The next circumstance spurring me towards blogging is this, which my personal experience heartily confirms. For the first few years of graduate school, I avoided taking on extra commitments or projects, certain that I barely had time to get my required work done. I got everything done, because I always get things done, but I kept feeling as if I were swimming against the current. Then I started teaching my own class and nearly drowned. But once I made it through that first awful semester, I realized what I should have known all along: I always get things done. My type-A neurotic self gets hives at the thought of not following through with a commitment. I was trying to limit my commitments in order to limit my anxiety, but it wasn’t helping. And fewer commitments meant I felt constantly unproductive, which only heightened the anxiety. Adding to my responsibilities over the past year has helped me establish and maintain a much more productive work schedule.

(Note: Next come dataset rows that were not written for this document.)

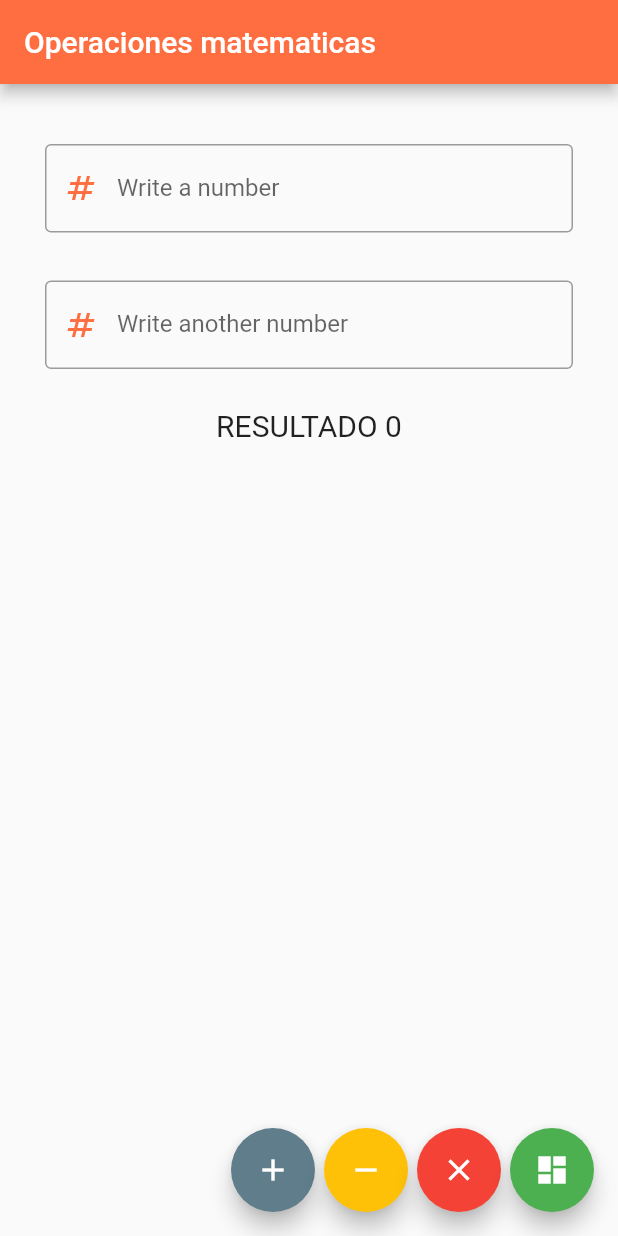
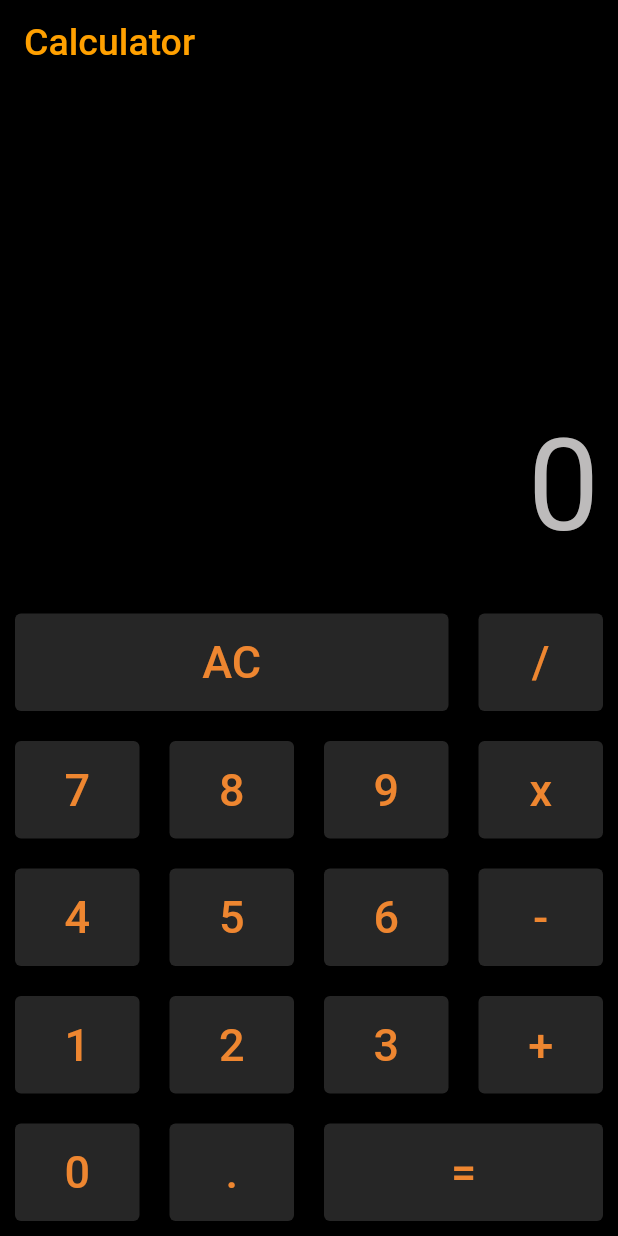
Before and after one commit to Mateocaicedo/FlutterCalculator, a Flutter app: the screen it shows after launch, on a phone screen of 412 x 824 dp. Run offline on Flutter 3.47's test engine with Material 2 defaults, Android fonts, the phone set to English and light mode, and no system bars.

```diff
--- a/lib/pages/maths.dart
+++ b/lib/pages/maths.dart
@@ -10,162 +10,202 @@ class ArithmetitOperations extends StatefulWidget {
 class Math extends State<ArithmetitOperations> {
   dynamic resultado = 0;
 
-  final textStyle = const TextStyle(fontSize: 20.0);
+  final textStyle =  TextStyle(color: Colors.amber[700], fontSize: 25);
 
   dynamic num1;
   dynamic num2;
-  final exp = RegExp(r'^[0-9]+$');
-  final key = GlobalKey<FormState>();
+
+
+  String temp ='0'; //psuedo output, we keep this in memory and later assign it as num1, num2, or as decimal value.
+  String output = '0';
+  String operand = "";
+  String history = "";
 
 
 
+  Widget buildbutton(String buttonValue, int flexValue) {
+    return Expanded(
+      flex: flexValue,
+      child: Container(
+        margin: const EdgeInsets.all(10),
+        child: ElevatedButton(
+          style: ElevatedButton.styleFrom(
+            primary: const Color.fromRGBO(38, 38, 38, 1),
+          ),
+          onPressed: () {
+            setEdition(buttonValue);
+          },
+
+
+//designing the button
+          child: Container(
+            // ignore: sort_child_properties_last
+            child: Text(
+              buttonValue,
+              style: const TextStyle(
+                  fontSize: 30, color: Color.fromRGBO(238, 134, 48, 1)),
+            ),
+            padding: const EdgeInsets.all(15),
+          ),
+        ),
+      ),
+    );
+  }
 
   @override
   Widget build(BuildContext context) {
-    var form = <Widget> [
-               TextFormField(
-                decoration: const  InputDecoration(
-                  border:  OutlineInputBorder(),
-                  labelText: 'Write a number',
-                  prefixIcon: Icon(Icons.numbers,color: Colors.deepOrangeAccent),
-                  fillColor: Colors.deepOrangeAccent,
 
+    return Scaffold(
+      backgroundColor: Colors.black,
+      appBar: AppBar(
+        backgroundColor: Colors.black,
+        title:Text('Calculator', style: textStyle),
+      ),
+      body: Column(
+        // ignore: prefer_const_literals_to_create_immutables
+        children: [
+          const Expanded(
+            child: Divider()
           ),
 
-                onSaved: (value) => num1 = value,
-                validator: (value){
-                  if (value == null  || value.isEmpty) {
-                    return 'Llene este campo';
-                  }
-                  if (!exp.hasMatch(value) ) {
-                    return 'Solo numeros';
-                  }
-                  return null;
-                },
-              ),
-              const Padding(padding: EdgeInsets.all(16.0)),
-              TextFormField(
-                decoration: const InputDecoration(
-                  border: OutlineInputBorder(),
-                  labelText: 'Write another number',
-                   prefixIcon: Icon(Icons.numbers,color: Colors.deepOrangeAccent,)
 
-                ),
-                onSaved: (value)=> num2 = value,
-                validator: (value){
-                  if (value == null  || value.isEmpty) {
-                    return 'Llene este campo';
-                  }
-                   if (!exp.hasMatch(value)) {
-                    return 'Solo numeros';
-                  }
-                   return null;
-                },
-              ),
-              const Padding(padding: EdgeInsets.all(13.0)),
-              Text('RESULTADO $resultado', style: textStyle),
-            ];
-
-    return Scaffold(
-      appBar: AppBar(
-        backgroundColor: Colors.deepOrangeAccent,
-        title: Text('Operaciones matematicas', style: textStyle),
-      ),
-      body: Padding(
-        padding: const EdgeInsets.only(top: 40, left:30, right:30 ),
-        child: Form(
-          key: key,
-          child: Column(
-            // ignore: sort_child_properties_last
-            children: form,
-            mainAxisAlignment: MainAxisAlignment.start,
+          Container(
+            alignment: Alignment.centerRight,
+            padding: const EdgeInsets.symmetric(vertical: 0, horizontal: 12.5),
+            // ignore: unnecessary_new
+            child: new Text(
+              history,
+              style: const TextStyle(
+                fontSize: 30,
+                // fontWeight: FontWeight.bold,
+                color: Color.fromARGB(255, 77, 76, 76),
               ),
             ),
           ),
 
-      floatingActionButton: Row(
-        mainAxisAlignment: MainAxisAlignment.end,
+
+          Container(
+            alignment: Alignment.centerRight,
+            padding: const EdgeInsets.fromLTRB(12.5, 12.5, 12.5, 25),
+            // ignore: unnecessary_new
+            child: new Text(
+              output,
+              style: const TextStyle(
+                fontSize: 85,
+                // fontWeight: FontWeight.bold,
+                color: Color.fromARGB(255, 189, 187, 187),
+              ),
+            ),
+          ),
+
+          Column(
             children: [
-          FloatingActionButton(
-            backgroundColor: Colors.blueGrey,
-            onPressed: add,
-            child:const  Icon(Icons.add),
+              Row(
+                children: [
+                  buildbutton("AC", 3),
+                  buildbutton("/", 1),
+                ],
               ),
-          const Padding(padding: EdgeInsets.all(3.0)),
-         FloatingActionButton(
-             backgroundColor: Colors.amber,
-
-            onPressed: minus,
-             child:const Icon(Icons.remove),
+              Row(
+                children: [
+                  buildbutton("7", 1),
+                  buildbutton("8", 1),
+                  buildbutton("9", 1),
+                  buildbutton("x", 1),
+                ],
               ),
-          const Padding(padding: EdgeInsets.all(3.0)),
-          FloatingActionButton(
-            backgroundColor: Colors.red,
-            onPressed: multiply,
-            child:const Icon(Icons.close),
+              Row(
+                children: [
+                  buildbutton("4", 1),
+                  buildbutton("5", 1),
+                  buildbutton("6", 1),
+                  buildbutton("-", 1),
+                ],
               ),
-          const Padding(padding: EdgeInsets.all(3.0)),
-          FloatingActionButton(
-            backgroundColor: Colors.green,
-            onPressed: divider,
-            child: const Icon(Icons.dashboard),
+              Row(
+              children: [
+                buildbutton("1", 1),
+                buildbutton("2", 1),
+                buildbutton("3", 1),
+                buildbutton("+", 1),
+              ],
+            ),
+            Row(
+              children: [
+                buildbutton("0", 1),
+                buildbutton(".", 1),
+                buildbutton("=", 2),
+              ],
             ),
             ],
           ),
+
+        ],
+      ),
+
+
     );
   }
 
-  divider() {
-    if (key.currentState!.validate()) {
-      key.currentState!.save();
-      if (double.parse(num2) <= 0  ) {
-        return showDialog(
-            context: context,
-            builder: (context) {
-              return const AlertDialog(
-                // Recupera el texto que el usuario ha digitado utilizando nuestro
-                // TextEditingController
-                content: Text('Division imposible'),
-              );
-            },
-          );
+void setEdition( buttonValue){
+    setState(() {
+      if (buttonValue == 'AC') {
+                temp = '0';
+                num1 = 0;
+                num2 = 0;
+                operand = "";
+              } else if (buttonValue == '+' ||
+                  buttonValue == '-' ||
+                  buttonValue == 'x' ||
+                  buttonValue == '/' ||
+                  buttonValue == '%') {
+                num1 = double.parse(output);
+                operand = buttonValue;
+                temp = '0';
+              } else if (buttonValue == '.') {
+                if (temp.contains('.')) { // if the number already contains a decimal, we print this.
+                  return;
+                } else {
+                  temp = temp +
+                      buttonValue; //we are adding a decimal point to the number we have at hand
                 }
+              } else if (buttonValue == "=") {
+                num2 = double.parse(output);
+
+                if (operand == '+') {
+                  temp = (num1 + num2).toString();
+                } else if (operand == '-') {
+                  temp = (num1 - num2).toString();
+                } else if (operand == 'x') {
+                  temp = (num1 * num2).toString();
+                } else if (operand == '/') {
+                  temp = (num1 / num2).toString();
+                } else if (operand == '%') {
+                  temp = (num1 % num2).toString();
+                }
+
+                num1 = 0;
+                num2 = 0;
+                operand = "";
+              } else {
+                temp = temp + buttonValue;
+              }
+
               setState(() {
-        resultado = double.parse(num1) / double.parse(num2);
+                output = double.parse(temp).toStringAsFixed(
+                    2); // temp will contain many zeroes, so we make it into a double and allow only two decimals, then we make it back into string.
+              });
+
+//recording history of the operations done
+             if(buttonValue!= 'AC'){
+              history = history + buttonValue;  // as long as buttonValue is not 'AC', keep displaying them.
+              }
+              else{
+                history = '';                   // if 'AC' is pressed, then delete the history.
+              }
+
     });
   }
 
 
-
 }
-
-  void add() {
-     if (key.currentState!.validate()) {
-      key.currentState!.save();
-      setState(() {
-        resultado = int.parse(num1) + int.parse(num2);
-      });
-    }
-
-  }
-
-  void minus() {
-    if (key.currentState!.validate()) {
-      key.currentState!.save();
-      setState(() {
-        resultado = int.parse(num1) - int.parse(num2);
-      });
-    }
-
-  }
-
-  void multiply() {
-     if (key.currentState!.validate()) {
-      key.currentState!.save();
-      setState(() {
-        resultado = int.parse(num1) * int.parse(num2);
-      });
-    }
-
-  }
-}
```
Also changed, not shown: lib/pages/buttons.dart (added, +41 -0 lines). Lines whose indentation alone changed are shown as unchanged.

But that need to thoughtfully guard and schedule my time made me a bit wary of the world of academic blogging. It had the potential to be a time-suck. I follow just a few blogs, and even that takes time. What’s more, I wasn’t sure I had anything to add to the conversation. But I read Nate Kreuter’s post on why academics should blog this morning and realized he was talking sense. I do think the work we do in the humanities is relevant, just as I think my own work has its place in a wider conversation about American culture and intellectual history. But I can’t really make much of a case for that connection if I’m just shooting my mouth off with colleagues in a bar on Friday night. A sustained engagement with a broader conversation requires something a bit more formal, but also a more accessible than the classroom or academic journals.

And finally, though as Nate points out, it’s hard to make a case for blogging as scholarship, I think it can serve a necessary professionalizing function. Most of the writing I do as a graduate student is most immediately intended for audiences whom I know well and who know me—my advisor, my writing group, my students. But the really important stuff—fellowship applications, job letters, teaching statements—goes out to strangers. There’s considerable value in cultivating a consistent, comfortable, and authoritative professional voice, and it’s my hope that blogging can assist with that.

So here goes.